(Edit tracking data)
************
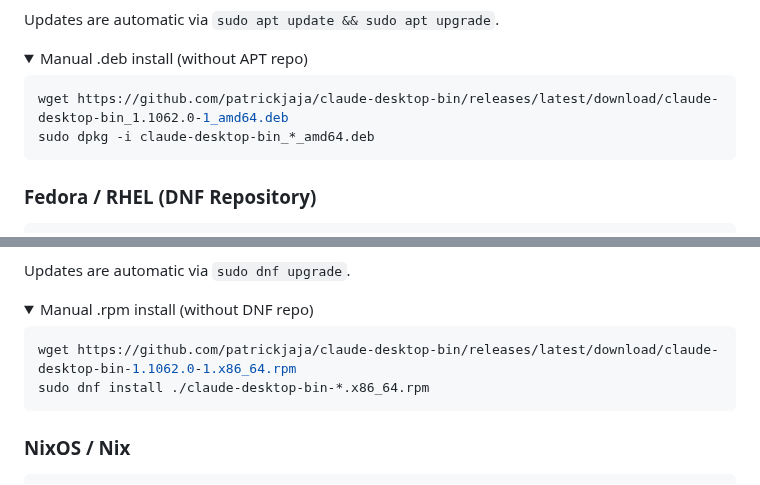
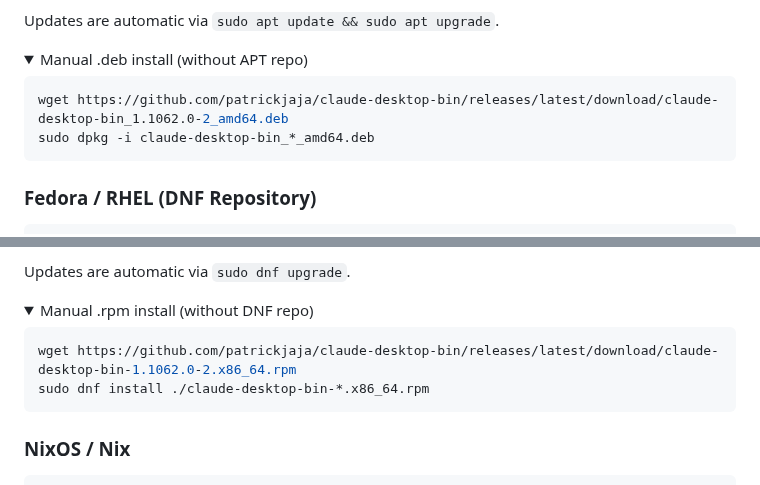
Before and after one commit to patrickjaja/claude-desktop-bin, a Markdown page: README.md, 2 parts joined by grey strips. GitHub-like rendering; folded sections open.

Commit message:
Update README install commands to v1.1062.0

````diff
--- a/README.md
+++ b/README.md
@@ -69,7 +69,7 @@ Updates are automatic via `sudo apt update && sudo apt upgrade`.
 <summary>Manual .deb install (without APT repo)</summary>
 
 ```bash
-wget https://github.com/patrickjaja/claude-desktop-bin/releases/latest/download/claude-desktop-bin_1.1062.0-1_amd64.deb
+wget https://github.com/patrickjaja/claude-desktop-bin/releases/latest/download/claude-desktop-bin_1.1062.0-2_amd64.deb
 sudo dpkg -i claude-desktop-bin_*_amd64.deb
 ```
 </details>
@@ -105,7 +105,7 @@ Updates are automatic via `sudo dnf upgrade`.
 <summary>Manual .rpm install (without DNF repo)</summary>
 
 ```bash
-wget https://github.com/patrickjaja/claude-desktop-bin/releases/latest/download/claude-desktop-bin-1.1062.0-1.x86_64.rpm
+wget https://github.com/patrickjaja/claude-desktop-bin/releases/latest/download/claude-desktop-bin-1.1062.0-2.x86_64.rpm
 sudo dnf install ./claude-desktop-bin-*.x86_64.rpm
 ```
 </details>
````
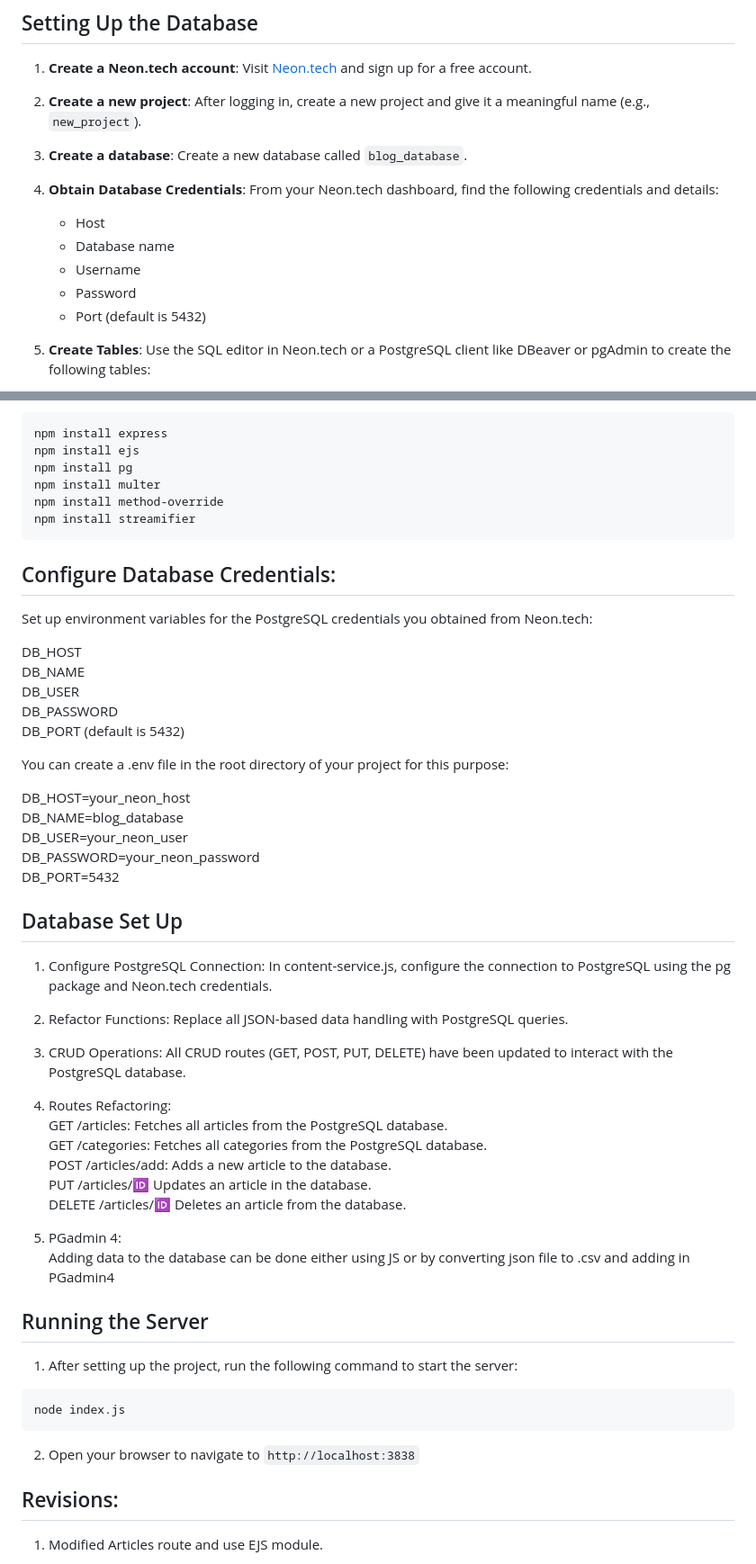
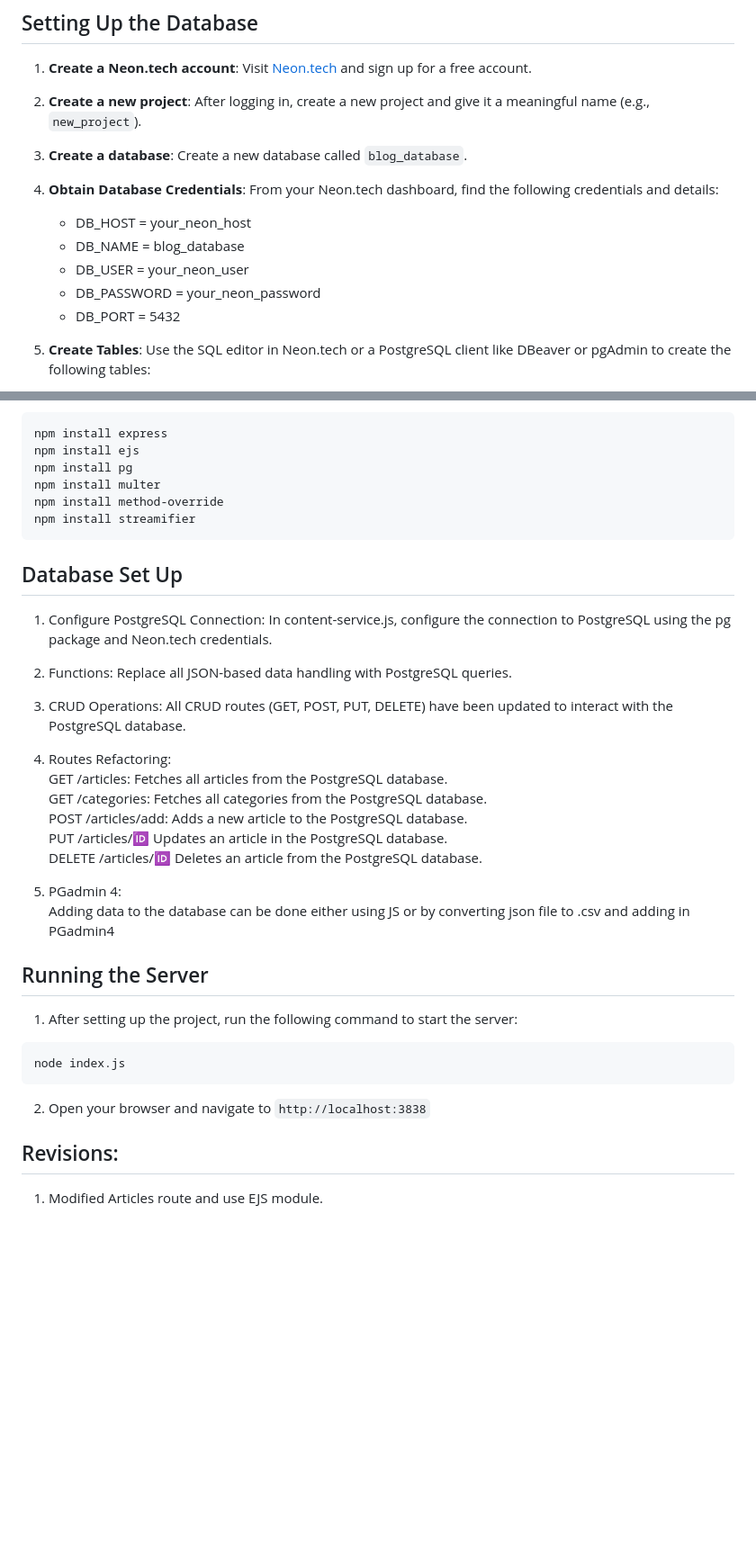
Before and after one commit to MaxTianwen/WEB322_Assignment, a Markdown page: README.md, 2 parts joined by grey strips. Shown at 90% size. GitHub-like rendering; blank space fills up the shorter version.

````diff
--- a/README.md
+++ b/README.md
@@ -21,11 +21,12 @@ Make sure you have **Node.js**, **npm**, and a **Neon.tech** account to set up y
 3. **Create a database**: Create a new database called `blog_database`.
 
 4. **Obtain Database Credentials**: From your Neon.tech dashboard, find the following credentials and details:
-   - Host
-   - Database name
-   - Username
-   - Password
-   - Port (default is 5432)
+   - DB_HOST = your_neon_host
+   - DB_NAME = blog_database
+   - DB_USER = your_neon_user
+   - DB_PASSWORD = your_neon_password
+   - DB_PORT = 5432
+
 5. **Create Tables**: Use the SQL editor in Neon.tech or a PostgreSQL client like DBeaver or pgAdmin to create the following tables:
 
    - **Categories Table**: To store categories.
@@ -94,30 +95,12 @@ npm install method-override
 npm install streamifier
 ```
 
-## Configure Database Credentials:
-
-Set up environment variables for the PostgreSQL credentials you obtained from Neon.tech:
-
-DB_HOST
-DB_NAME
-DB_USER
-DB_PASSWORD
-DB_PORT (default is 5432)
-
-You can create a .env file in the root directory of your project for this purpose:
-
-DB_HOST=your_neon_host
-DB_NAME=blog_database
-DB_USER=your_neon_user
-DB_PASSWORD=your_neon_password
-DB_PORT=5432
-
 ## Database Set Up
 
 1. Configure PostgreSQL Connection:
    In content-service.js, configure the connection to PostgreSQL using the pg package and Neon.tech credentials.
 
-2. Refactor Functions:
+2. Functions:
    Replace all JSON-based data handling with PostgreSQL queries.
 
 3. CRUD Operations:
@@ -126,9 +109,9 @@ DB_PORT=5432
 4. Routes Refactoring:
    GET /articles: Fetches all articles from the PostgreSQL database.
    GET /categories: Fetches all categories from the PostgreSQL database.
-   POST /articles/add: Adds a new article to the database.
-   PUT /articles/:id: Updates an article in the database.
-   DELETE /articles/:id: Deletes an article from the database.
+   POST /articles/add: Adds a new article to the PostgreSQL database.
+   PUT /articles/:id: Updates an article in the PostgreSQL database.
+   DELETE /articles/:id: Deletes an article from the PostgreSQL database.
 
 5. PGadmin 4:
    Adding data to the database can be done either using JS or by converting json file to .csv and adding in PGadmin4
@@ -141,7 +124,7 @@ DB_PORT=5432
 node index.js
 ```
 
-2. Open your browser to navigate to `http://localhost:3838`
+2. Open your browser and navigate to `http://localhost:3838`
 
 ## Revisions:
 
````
************
| Exercise objective |
Could you please repeat the entries above exactly, with every picture left out?

| Response to this exercise |
Before and after one commit to patrickjaja/claude-desktop-bin, a Markdown page: README.md, 2 parts joined by grey strips. GitHub-like rendering; folded sections open.

Commit message:
Update README install commands to v1.1062.0

````diff
--- a/README.md
+++ b/README.md
@@ -69,7 +69,7 @@ Updates are automatic via `sudo apt update && sudo apt upgrade`.
 <summary>Manual .deb install (without APT repo)</summary>
 
 ```bash
-wget https://github.com/patrickjaja/claude-desktop-bin/releases/latest/download/claude-desktop-bin_1.1062.0-1_amd64.deb
+wget https://github.com/patrickjaja/claude-desktop-bin/releases/latest/download/claude-desktop-bin_1.1062.0-2_amd64.deb
 sudo dpkg -i claude-desktop-bin_*_amd64.deb
 ```
 </details>
@@ -105,7 +105,7 @@ Updates are automatic via `sudo dnf upgrade`.
 <summary>Manual .rpm install (without DNF repo)</summary>
 
 ```bash
-wget https://github.com/patrickjaja/claude-desktop-bin/releases/latest/download/claude-desktop-bin-1.1062.0-1.x86_64.rpm
+wget https://github.com/patrickjaja/claude-desktop-bin/releases/latest/download/claude-desktop-bin-1.1062.0-2.x86_64.rpm
 sudo dnf install ./claude-desktop-bin-*.x86_64.rpm
 ```
 </details>
````
Before and after one commit to MaxTianwen/WEB322_Assignment, a Markdown page: README.md, 2 parts joined by grey strips. Shown at 90% size. GitHub-like rendering; blank space fills up the shorter version.

````diff
--- a/README.md
+++ b/README.md
@@ -21,11 +21,12 @@ Make sure you have **Node.js**, **npm**, and a **Neon.tech** account to set up y
 3. **Create a database**: Create a new database called `blog_database`.
 
 4. **Obtain Database Credentials**: From your Neon.tech dashboard, find the following credentials and details:
-   - Host
-   - Database name
-   - Username
-   - Password
-   - Port (default is 5432)
+   - DB_HOST = your_neon_host
+   - DB_NAME = blog_database
+   - DB_USER = your_neon_user
+   - DB_PASSWORD = your_neon_password
+   - DB_PORT = 5432
+
 5. **Create Tables**: Use the SQL editor in Neon.tech or a PostgreSQL client like DBeaver or pgAdmin to create the following tables:
 
    - **Categories Table**: To store categories.
@@ -94,30 +95,12 @@ npm install method-override
 npm install streamifier
 ```
 
-## Configure Database Credentials:
-
-Set up environment variables for the PostgreSQL credentials you obtained from Neon.tech:
-
-DB_HOST
-DB_NAME
-DB_USER
-DB_PASSWORD
-DB_PORT (default is 5432)
-
-You can create a .env file in the root directory of your project for this purpose:
-
-DB_HOST=your_neon_host
-DB_NAME=blog_database
-DB_USER=your_neon_user
-DB_PASSWORD=your_neon_password
-DB_PORT=5432
-
 ## Database Set Up
 
 1. Configure PostgreSQL Connection:
    In content-service.js, configure the connection to PostgreSQL using the pg package and Neon.tech credentials.
 
-2. Refactor Functions:
+2. Functions:
    Replace all JSON-based data handling with PostgreSQL queries.
 
 3. CRUD Operations:
@@ -126,9 +109,9 @@ DB_PORT=5432
 4. Routes Refactoring:
    GET /articles: Fetches all articles from the PostgreSQL database.
    GET /categories: Fetches all categories from the PostgreSQL database.
-   POST /articles/add: Adds a new article to the database.
-   PUT /articles/:id: Updates an article in the database.
-   DELETE /articles/:id: Deletes an article from the database.
+   POST /articles/add: Adds a new article to the PostgreSQL database.
+   PUT /articles/:id: Updates an article in the PostgreSQL database.
+   DELETE /articles/:id: Deletes an article from the PostgreSQL database.
 
 5. PGadmin 4:
    Adding data to the database can be done either using JS or by converting json file to .csv and adding in PGadmin4
@@ -141,7 +124,7 @@ DB_PORT=5432
 node index.js
 ```
 
-2. Open your browser to navigate to `http://localhost:3838`
+2. Open your browser and navigate to `http://localhost:3838`
 
 ## Revisions:
 
````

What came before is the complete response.